EXTRACTED MATERIAL Block Start

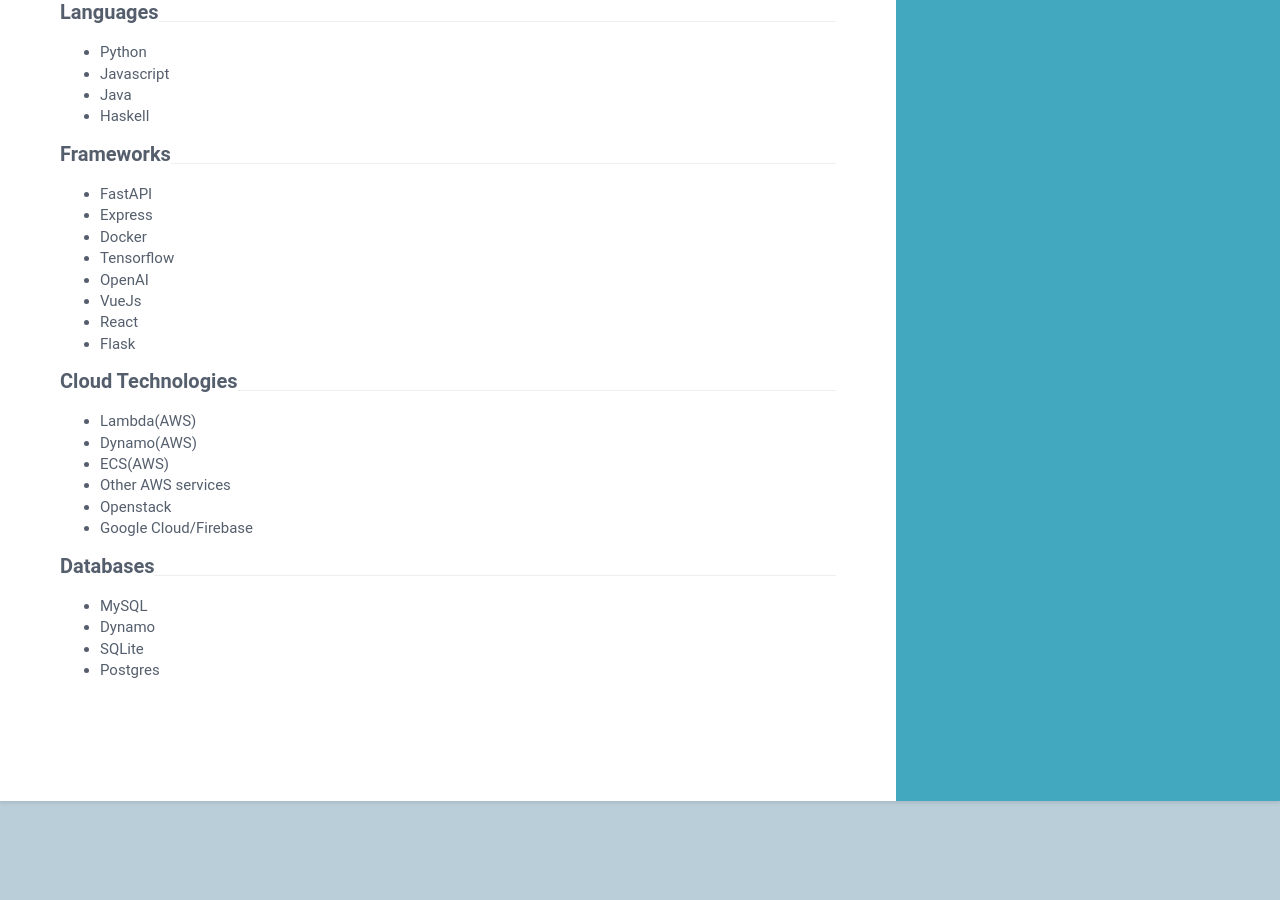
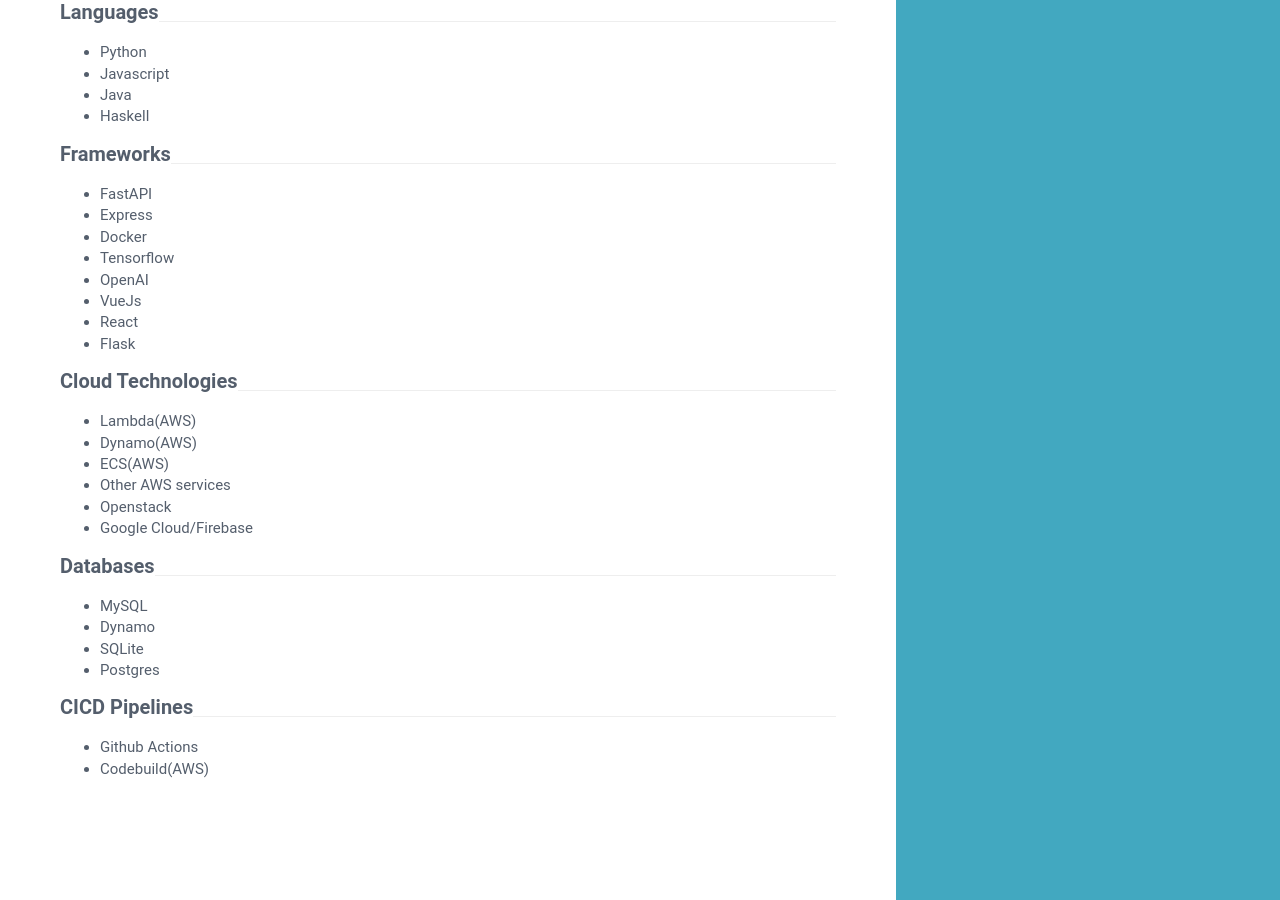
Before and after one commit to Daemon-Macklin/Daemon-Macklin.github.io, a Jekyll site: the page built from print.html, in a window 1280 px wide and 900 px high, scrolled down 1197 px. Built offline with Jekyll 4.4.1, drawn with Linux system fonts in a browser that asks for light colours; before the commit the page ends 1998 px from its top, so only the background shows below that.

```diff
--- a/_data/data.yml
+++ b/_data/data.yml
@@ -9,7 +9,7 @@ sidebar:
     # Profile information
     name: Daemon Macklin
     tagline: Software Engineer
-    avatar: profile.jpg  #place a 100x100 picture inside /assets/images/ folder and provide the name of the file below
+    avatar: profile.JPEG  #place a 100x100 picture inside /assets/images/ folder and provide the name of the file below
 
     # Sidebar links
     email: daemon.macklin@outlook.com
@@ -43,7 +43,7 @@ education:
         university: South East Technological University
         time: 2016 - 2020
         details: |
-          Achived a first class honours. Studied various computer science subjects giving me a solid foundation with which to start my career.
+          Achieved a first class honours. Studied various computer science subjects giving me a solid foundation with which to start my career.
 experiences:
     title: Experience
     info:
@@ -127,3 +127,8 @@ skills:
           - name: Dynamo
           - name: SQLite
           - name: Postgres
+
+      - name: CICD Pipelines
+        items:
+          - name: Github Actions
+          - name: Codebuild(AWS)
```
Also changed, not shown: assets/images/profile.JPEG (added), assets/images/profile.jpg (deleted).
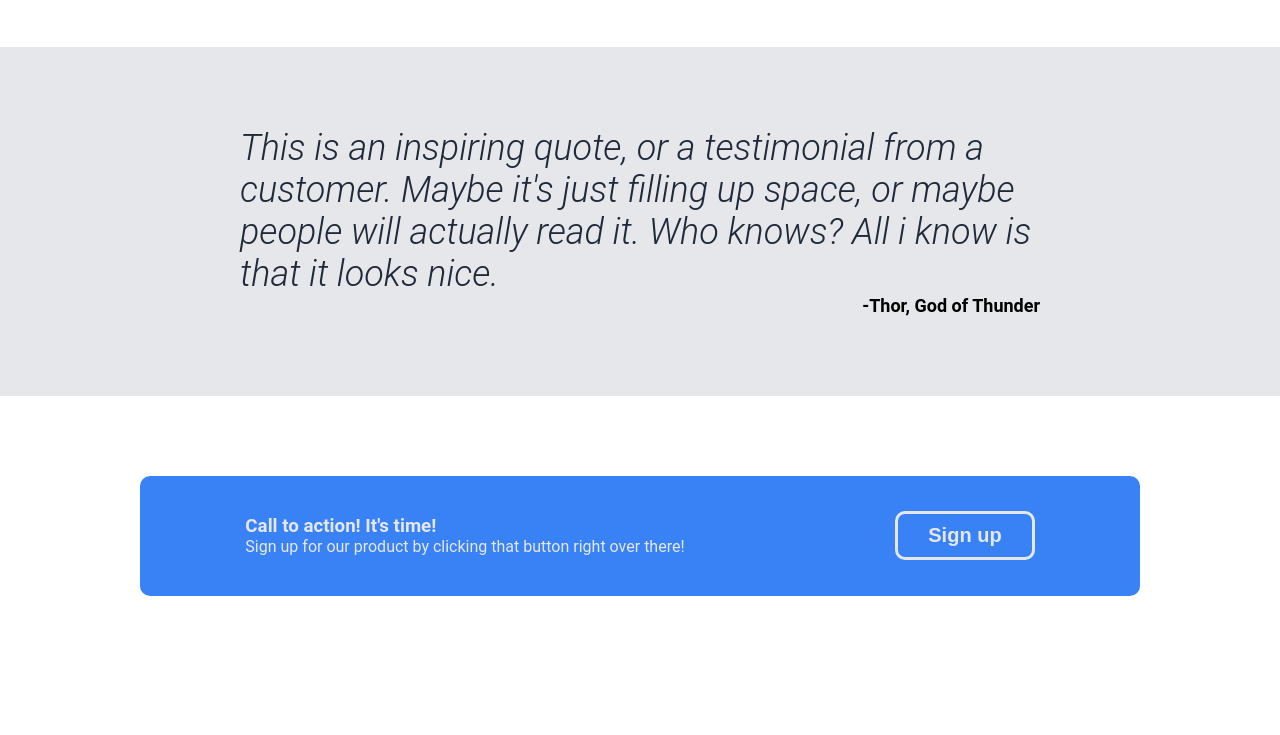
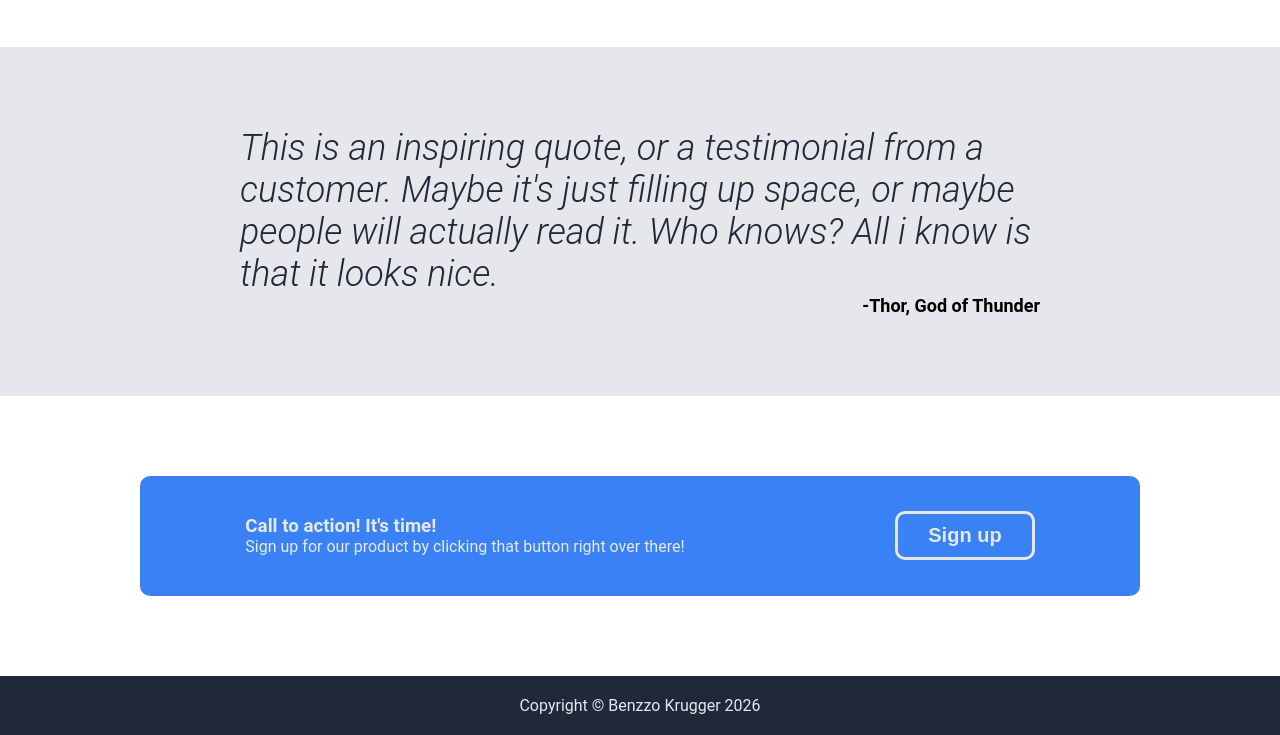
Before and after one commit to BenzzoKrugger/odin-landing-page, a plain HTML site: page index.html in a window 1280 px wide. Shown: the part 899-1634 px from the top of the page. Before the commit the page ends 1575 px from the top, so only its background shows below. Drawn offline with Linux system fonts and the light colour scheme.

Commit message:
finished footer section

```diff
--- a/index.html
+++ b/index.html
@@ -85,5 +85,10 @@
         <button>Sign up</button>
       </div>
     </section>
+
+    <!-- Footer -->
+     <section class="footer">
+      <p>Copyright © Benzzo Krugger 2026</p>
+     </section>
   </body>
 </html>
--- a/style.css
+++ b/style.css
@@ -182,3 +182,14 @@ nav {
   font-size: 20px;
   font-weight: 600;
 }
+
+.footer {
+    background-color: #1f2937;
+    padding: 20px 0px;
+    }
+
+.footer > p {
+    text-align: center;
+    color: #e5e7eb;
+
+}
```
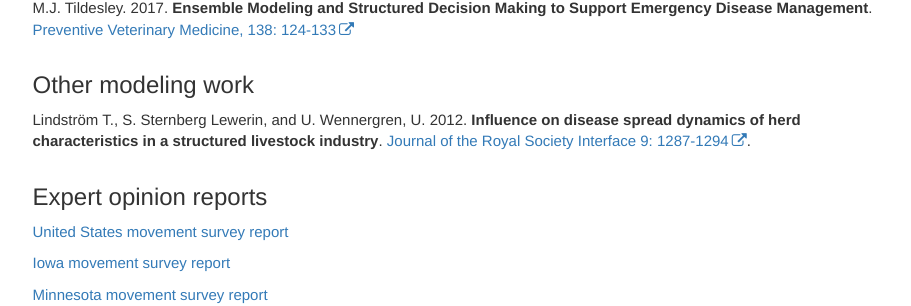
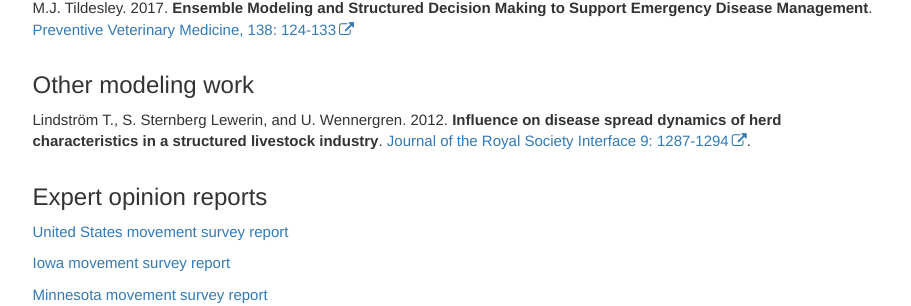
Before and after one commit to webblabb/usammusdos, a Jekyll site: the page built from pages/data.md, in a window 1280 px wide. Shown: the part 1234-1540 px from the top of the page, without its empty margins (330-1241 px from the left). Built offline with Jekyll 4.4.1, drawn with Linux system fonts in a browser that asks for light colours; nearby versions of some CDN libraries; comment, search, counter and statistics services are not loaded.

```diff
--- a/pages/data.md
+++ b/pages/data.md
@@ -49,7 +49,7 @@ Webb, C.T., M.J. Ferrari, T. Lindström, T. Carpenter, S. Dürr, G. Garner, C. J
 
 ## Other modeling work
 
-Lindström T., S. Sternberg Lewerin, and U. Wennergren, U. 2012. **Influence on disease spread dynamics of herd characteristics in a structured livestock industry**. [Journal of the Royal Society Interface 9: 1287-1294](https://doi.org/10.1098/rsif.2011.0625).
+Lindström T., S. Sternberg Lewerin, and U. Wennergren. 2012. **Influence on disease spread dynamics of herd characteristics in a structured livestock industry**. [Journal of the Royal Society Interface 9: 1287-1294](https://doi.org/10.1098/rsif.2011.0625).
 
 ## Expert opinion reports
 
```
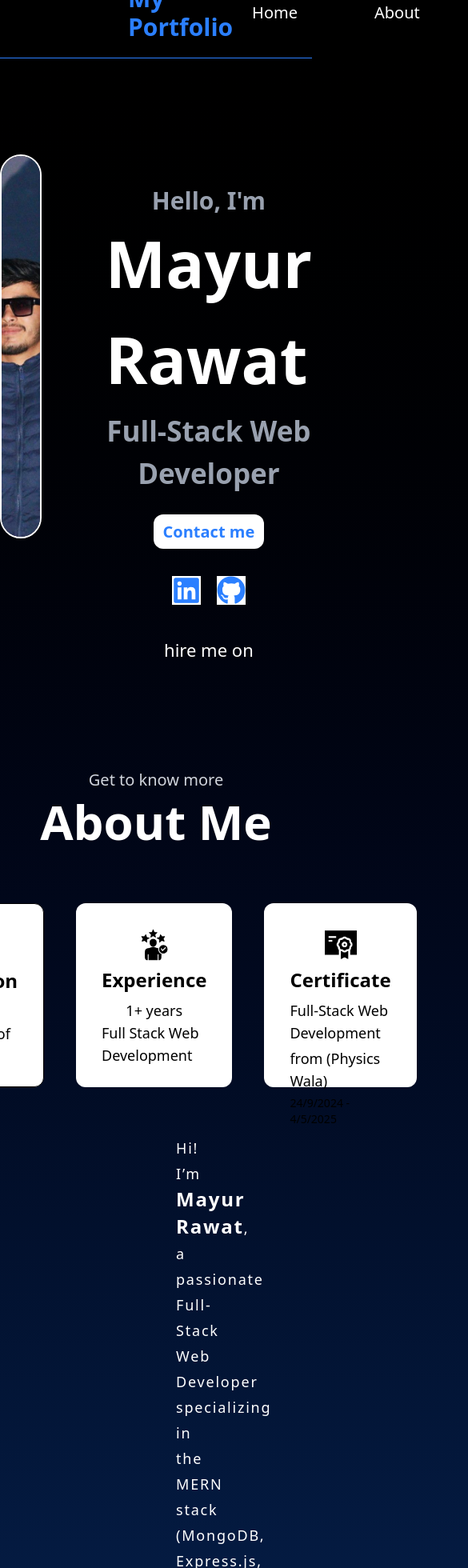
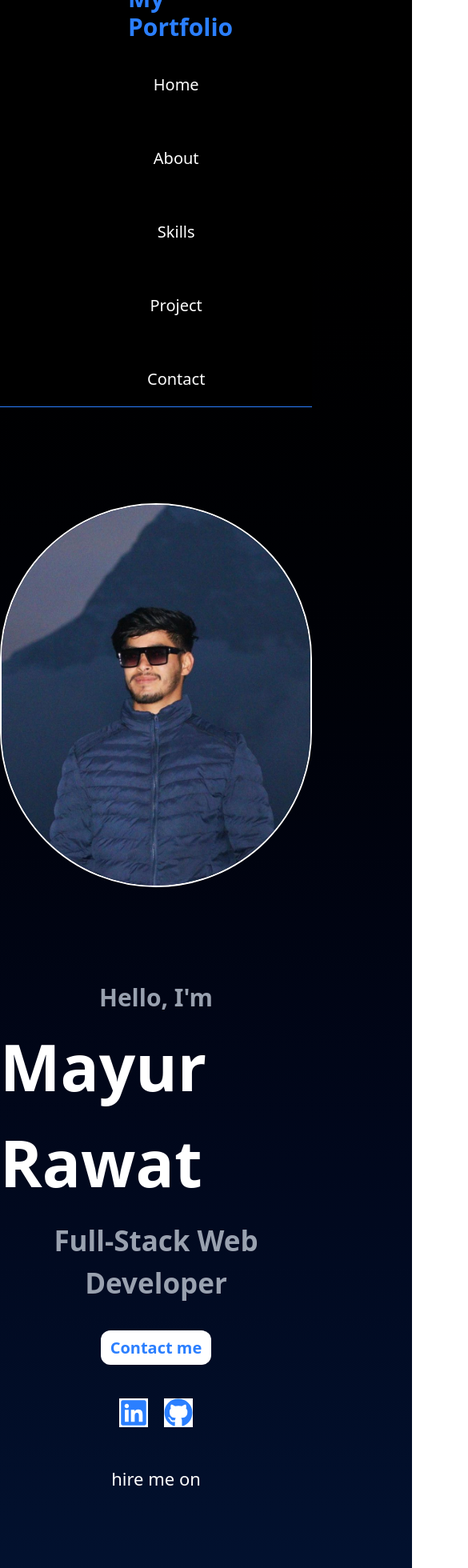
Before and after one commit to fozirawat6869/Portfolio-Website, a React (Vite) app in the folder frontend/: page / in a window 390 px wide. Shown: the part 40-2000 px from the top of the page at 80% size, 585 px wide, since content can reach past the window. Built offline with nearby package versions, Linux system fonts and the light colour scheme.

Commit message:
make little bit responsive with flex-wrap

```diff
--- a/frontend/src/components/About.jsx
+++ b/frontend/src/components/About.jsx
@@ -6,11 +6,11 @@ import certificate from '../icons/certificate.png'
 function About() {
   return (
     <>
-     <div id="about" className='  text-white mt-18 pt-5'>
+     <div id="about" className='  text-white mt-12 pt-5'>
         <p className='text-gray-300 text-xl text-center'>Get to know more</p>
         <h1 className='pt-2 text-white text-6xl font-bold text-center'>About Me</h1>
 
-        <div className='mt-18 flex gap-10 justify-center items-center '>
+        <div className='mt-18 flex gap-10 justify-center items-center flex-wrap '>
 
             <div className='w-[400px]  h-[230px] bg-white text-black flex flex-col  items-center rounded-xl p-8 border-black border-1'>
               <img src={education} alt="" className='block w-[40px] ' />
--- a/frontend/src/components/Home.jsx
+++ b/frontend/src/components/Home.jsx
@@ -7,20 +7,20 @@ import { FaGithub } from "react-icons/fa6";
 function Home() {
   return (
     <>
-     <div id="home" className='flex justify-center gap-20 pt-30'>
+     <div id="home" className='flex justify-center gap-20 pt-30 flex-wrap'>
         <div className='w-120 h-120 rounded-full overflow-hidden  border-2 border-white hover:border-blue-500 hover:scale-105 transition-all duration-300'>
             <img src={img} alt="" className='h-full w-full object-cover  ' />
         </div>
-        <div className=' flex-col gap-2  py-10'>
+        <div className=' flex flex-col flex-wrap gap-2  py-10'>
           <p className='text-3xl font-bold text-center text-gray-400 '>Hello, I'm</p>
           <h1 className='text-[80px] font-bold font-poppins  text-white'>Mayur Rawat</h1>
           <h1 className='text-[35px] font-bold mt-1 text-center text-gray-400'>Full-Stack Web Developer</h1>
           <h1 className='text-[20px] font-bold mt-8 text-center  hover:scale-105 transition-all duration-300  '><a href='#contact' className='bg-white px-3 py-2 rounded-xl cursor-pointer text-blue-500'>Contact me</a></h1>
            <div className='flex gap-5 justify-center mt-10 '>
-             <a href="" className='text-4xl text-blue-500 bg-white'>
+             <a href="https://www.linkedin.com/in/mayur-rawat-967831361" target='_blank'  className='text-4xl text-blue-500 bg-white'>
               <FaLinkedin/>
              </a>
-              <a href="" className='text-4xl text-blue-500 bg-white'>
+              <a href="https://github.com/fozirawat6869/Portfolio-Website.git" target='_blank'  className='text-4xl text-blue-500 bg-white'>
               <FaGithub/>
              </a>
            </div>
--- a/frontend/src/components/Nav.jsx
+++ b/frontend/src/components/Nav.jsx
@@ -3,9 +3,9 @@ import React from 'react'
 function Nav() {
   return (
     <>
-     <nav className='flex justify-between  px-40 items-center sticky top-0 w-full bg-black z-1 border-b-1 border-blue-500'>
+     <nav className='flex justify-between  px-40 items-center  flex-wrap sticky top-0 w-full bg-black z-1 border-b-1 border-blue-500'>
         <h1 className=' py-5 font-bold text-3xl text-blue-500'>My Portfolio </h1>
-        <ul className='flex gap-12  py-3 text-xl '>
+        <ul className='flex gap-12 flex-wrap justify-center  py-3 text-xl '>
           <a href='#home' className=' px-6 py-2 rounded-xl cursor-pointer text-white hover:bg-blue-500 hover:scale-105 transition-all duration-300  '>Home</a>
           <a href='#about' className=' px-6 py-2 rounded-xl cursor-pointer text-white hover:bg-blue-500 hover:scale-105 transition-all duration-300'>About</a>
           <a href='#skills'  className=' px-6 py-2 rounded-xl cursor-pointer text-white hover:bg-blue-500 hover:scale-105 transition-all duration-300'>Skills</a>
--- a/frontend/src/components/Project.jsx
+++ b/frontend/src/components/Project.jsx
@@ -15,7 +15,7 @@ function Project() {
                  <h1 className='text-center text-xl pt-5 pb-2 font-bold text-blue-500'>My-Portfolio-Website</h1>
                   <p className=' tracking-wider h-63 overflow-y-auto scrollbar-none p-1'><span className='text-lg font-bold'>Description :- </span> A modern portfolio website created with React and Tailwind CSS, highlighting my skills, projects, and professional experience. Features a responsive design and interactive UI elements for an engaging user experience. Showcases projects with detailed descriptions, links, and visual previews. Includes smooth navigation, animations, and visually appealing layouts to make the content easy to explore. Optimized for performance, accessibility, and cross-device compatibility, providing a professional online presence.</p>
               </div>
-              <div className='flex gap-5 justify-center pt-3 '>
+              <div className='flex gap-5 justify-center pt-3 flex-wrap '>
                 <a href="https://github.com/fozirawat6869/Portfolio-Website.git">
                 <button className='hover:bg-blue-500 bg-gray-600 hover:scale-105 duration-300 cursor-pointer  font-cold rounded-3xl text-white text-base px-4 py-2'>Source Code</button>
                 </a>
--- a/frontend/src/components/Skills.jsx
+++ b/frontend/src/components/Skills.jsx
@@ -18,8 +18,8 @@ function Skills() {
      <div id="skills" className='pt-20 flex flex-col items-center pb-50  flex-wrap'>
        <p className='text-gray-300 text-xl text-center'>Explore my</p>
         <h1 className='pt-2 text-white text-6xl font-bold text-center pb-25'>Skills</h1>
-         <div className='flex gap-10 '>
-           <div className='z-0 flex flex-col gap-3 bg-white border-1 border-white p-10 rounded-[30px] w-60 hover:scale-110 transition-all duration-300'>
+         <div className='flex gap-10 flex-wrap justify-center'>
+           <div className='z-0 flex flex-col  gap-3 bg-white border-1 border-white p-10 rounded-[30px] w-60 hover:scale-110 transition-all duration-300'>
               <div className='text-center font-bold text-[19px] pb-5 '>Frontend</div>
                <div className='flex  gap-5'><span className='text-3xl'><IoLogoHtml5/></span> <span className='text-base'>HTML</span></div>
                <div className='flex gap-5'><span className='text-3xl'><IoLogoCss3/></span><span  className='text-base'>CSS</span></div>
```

EXTRACTED MATERIAL Block End

PROBLEM REQUIREMENTS = Among the lines above, which hold the word "components"? Report each one.

RESPONSE BOX =
--- a/frontend/src/components/About.jsx
+++ b/frontend/src/components/About.jsx
--- a/frontend/src/components/Home.jsx
+++ b/frontend/src/components/Home.jsx
--- a/frontend/src/components/Nav.jsx
+++ b/frontend/src/components/Nav.jsx
--- a/frontend/src/components/Project.jsx
+++ b/frontend/src/components/Project.jsx
--- a/frontend/src/components/Skills.jsx
+++ b/frontend/src/components/Skills.jsx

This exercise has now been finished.